-- Task to complete --
Leave every entry as it is and write the data out in full.

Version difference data

╭──

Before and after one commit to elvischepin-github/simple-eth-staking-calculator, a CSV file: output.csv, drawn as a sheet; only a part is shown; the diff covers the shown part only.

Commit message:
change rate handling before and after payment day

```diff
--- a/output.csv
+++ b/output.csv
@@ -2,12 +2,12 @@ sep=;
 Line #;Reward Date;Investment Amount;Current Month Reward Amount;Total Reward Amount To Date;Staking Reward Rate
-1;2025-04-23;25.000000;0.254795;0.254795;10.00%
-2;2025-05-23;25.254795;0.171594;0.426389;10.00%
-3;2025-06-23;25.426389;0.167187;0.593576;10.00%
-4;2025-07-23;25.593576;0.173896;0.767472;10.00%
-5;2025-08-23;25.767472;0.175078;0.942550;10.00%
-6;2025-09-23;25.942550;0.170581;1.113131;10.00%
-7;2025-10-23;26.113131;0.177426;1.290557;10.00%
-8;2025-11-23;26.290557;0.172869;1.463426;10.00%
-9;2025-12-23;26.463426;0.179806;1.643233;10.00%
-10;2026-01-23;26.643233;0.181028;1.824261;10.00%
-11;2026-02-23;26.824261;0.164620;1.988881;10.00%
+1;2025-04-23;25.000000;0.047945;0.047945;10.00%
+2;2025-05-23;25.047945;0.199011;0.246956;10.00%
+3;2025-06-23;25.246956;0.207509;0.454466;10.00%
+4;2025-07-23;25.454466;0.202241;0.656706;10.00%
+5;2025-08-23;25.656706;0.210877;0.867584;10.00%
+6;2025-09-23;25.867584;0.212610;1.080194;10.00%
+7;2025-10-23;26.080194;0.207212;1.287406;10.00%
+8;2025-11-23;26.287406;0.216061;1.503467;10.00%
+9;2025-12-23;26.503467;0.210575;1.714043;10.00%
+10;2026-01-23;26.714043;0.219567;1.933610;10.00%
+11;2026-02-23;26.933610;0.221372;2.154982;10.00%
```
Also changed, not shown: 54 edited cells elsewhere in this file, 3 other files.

╰──

-- Problem solution --
Before and after one commit to elvischepin-github/simple-eth-staking-calculator, a CSV file: output.csv, drawn as a sheet; only a part is shown; the diff covers the shown part only.

Commit message:
change rate handling before and after payment day

```diff
--- a/output.csv
+++ b/output.csv
@@ -2,12 +2,12 @@ sep=;
 Line #;Reward Date;Investment Amount;Current Month Reward Amount;Total Reward Amount To Date;Staking Reward Rate
-1;2025-04-23;25.000000;0.254795;0.254795;10.00%
-2;2025-05-23;25.254795;0.171594;0.426389;10.00%
-3;2025-06-23;25.426389;0.167187;0.593576;10.00%
-4;2025-07-23;25.593576;0.173896;0.767472;10.00%
-5;2025-08-23;25.767472;0.175078;0.942550;10.00%
-6;2025-09-23;25.942550;0.170581;1.113131;10.00%
-7;2025-10-23;26.113131;0.177426;1.290557;10.00%
-8;2025-11-23;26.290557;0.172869;1.463426;10.00%
-9;2025-12-23;26.463426;0.179806;1.643233;10.00%
-10;2026-01-23;26.643233;0.181028;1.824261;10.00%
-11;2026-02-23;26.824261;0.164620;1.988881;10.00%
+1;2025-04-23;25.000000;0.047945;0.047945;10.00%
+2;2025-05-23;25.047945;0.199011;0.246956;10.00%
+3;2025-06-23;25.246956;0.207509;0.454466;10.00%
+4;2025-07-23;25.454466;0.202241;0.656706;10.00%
+5;2025-08-23;25.656706;0.210877;0.867584;10.00%
+6;2025-09-23;25.867584;0.212610;1.080194;10.00%
+7;2025-10-23;26.080194;0.207212;1.287406;10.00%
+8;2025-11-23;26.287406;0.216061;1.503467;10.00%
+9;2025-12-23;26.503467;0.210575;1.714043;10.00%
+10;2026-01-23;26.714043;0.219567;1.933610;10.00%
+11;2026-02-23;26.933610;0.221372;2.154982;10.00%
```
Also changed, not shown: 54 edited cells elsewhere in this file, 3 other files.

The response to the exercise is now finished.